Lutheran Theology and Holy Communion
At the very core of Lutheran theology is the idea that a person need not have a fully formed faith or even a cognitive understanding in order to receive God's grace. This is the main justification for the practice of infant baptism. Infants are baptized because God chooses us first, before we have understanding or even faith!
To be consistent, the Lord's Supper (as the other Lutheran sacrament) should not be withheld from anyone who seeks to receive, even if they do not understand the theological significance of communion.
Many young children do, in fact, understand that it is God's meal, and Gethsemane practices a model of participation followed by reflection; participate in God's meal and then learn and understand what it means as one grows in faith and maturity.

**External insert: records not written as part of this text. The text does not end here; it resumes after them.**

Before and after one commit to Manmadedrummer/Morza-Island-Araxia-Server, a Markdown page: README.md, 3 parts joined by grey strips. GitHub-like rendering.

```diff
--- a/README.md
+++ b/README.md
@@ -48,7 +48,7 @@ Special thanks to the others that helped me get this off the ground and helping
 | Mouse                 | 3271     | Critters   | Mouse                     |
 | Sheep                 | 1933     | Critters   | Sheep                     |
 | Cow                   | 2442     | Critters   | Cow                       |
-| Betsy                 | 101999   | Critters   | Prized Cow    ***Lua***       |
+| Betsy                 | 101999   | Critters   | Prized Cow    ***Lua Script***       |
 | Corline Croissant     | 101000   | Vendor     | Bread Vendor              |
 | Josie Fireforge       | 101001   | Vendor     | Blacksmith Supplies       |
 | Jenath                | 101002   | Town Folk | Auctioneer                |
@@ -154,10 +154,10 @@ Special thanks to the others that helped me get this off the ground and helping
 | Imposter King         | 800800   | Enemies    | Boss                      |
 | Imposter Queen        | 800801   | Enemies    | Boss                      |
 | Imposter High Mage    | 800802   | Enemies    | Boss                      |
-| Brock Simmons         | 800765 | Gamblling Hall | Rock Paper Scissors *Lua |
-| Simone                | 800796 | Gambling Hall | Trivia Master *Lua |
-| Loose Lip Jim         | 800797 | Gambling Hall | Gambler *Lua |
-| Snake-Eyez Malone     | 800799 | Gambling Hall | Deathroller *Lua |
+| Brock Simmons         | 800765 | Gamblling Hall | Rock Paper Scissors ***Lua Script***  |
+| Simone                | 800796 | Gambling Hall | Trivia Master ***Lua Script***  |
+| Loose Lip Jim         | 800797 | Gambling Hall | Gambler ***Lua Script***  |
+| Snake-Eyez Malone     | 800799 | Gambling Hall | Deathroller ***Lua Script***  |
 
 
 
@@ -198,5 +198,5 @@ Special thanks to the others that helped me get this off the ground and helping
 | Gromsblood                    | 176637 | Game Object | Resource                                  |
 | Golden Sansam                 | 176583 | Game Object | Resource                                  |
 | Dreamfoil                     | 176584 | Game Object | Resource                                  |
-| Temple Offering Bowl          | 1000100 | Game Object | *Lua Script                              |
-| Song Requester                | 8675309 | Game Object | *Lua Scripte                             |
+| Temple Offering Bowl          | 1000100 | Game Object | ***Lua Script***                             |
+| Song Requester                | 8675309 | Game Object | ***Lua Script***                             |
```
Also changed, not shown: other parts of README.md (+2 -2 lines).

Children have the option to commune if parents and child would like to do this. It is optional, and not in any way expected. There is no age limit concerning when a child may first commune—it is up to parents and child to decide.

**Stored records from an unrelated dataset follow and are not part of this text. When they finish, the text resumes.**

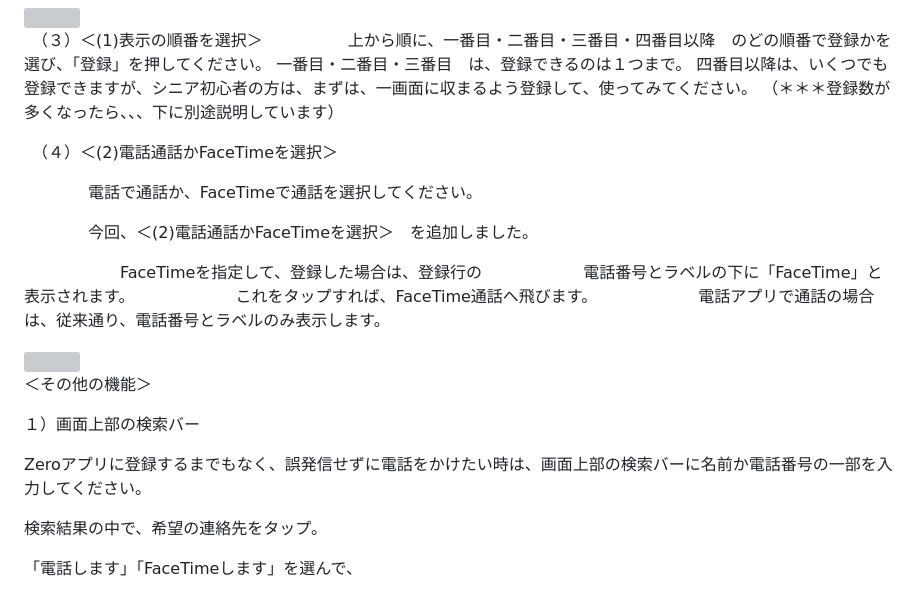
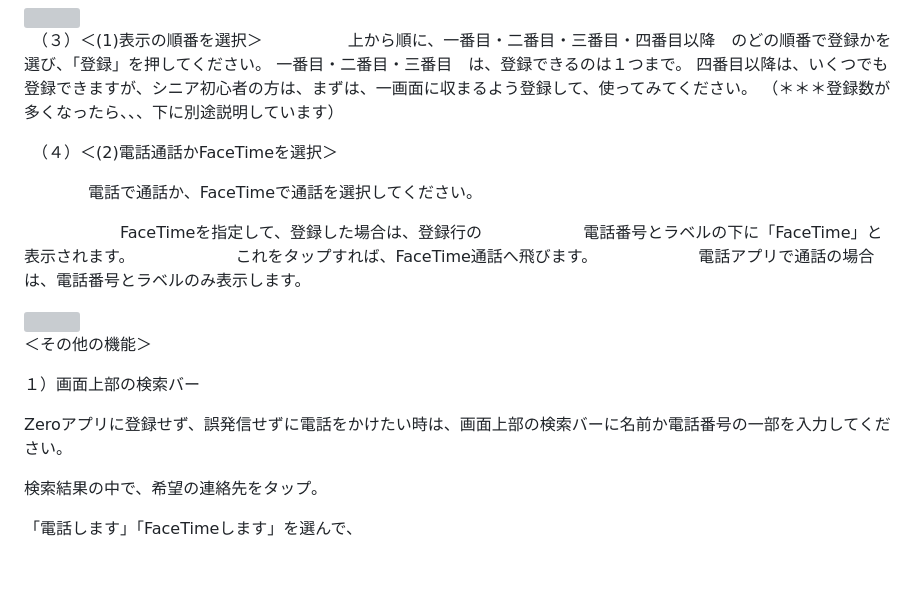
Before and after one commit to nakata-y/Zero, a Markdown page: README.md, the part around the change. Drawn GitHub-style; blank space fills up the shorter version; grey boxes are pictures that could not be loaded.

```diff
--- a/README.md
+++ b/README.md
@@ -96,12 +96,10 @@
 
 　　　　電話で通話か、FaceTimeで通話を選択してください。
 
-　　　　今回、＜(2)電話通話かFaceTimeを選択＞　を追加しました。
-
 　　　　　　FaceTimeを指定して、登録した場合は、登録行の
 　　　　　　電話番号とラベルの下に「FaceTime」と表示されます。
 　　　　　　これをタップすれば、FaceTime通話へ飛びます。
-　　　　　　電話アプリで通話の場合は、従来通り、電話番号とラベルのみ表示します。
+　　　　　　電話アプリで通話の場合は、電話番号とラベルのみ表示します。
 
 <img width=200 src=https://user-images.githubusercontent.com/101084603/206825223-34026f01-c564-4f46-af9c-85055dc30e33.png>
 
@@ -109,7 +107,7 @@
 
 １）画面上部の検索バー
 
-Zeroアプリに登録するまでもなく、誤発信せずに電話をかけたい時は、画面上部の検索バーに名前か電話番号の一部を入力してください。
+Zeroアプリに登録せず、誤発信せずに電話をかけたい時は、画面上部の検索バーに名前か電話番号の一部を入力してください。
 
 検索結果の中で、希望の連絡先をタップ。
 
```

At Gethsemane we offer an Early Communion class twice a year. After attending this interactive, hour-long class the child may partake in Holy Communion. At their first communion each child receives a cross necklace from the church.
Gethsemane offers a Holy Communion Retreat in fifth grade because at this age a child can understand communion at a deeper level. This retreat serves to deepen and enrich the experience, and is for all fifth graders and parents whether they have previously communed or not.
The retreat held in March offers parents and their child not only a better understanding of Holy Communion but allows families to deepen spiritual friendships through learning and play. That Sunday morning the 5th graders commune together at the 10:45 service.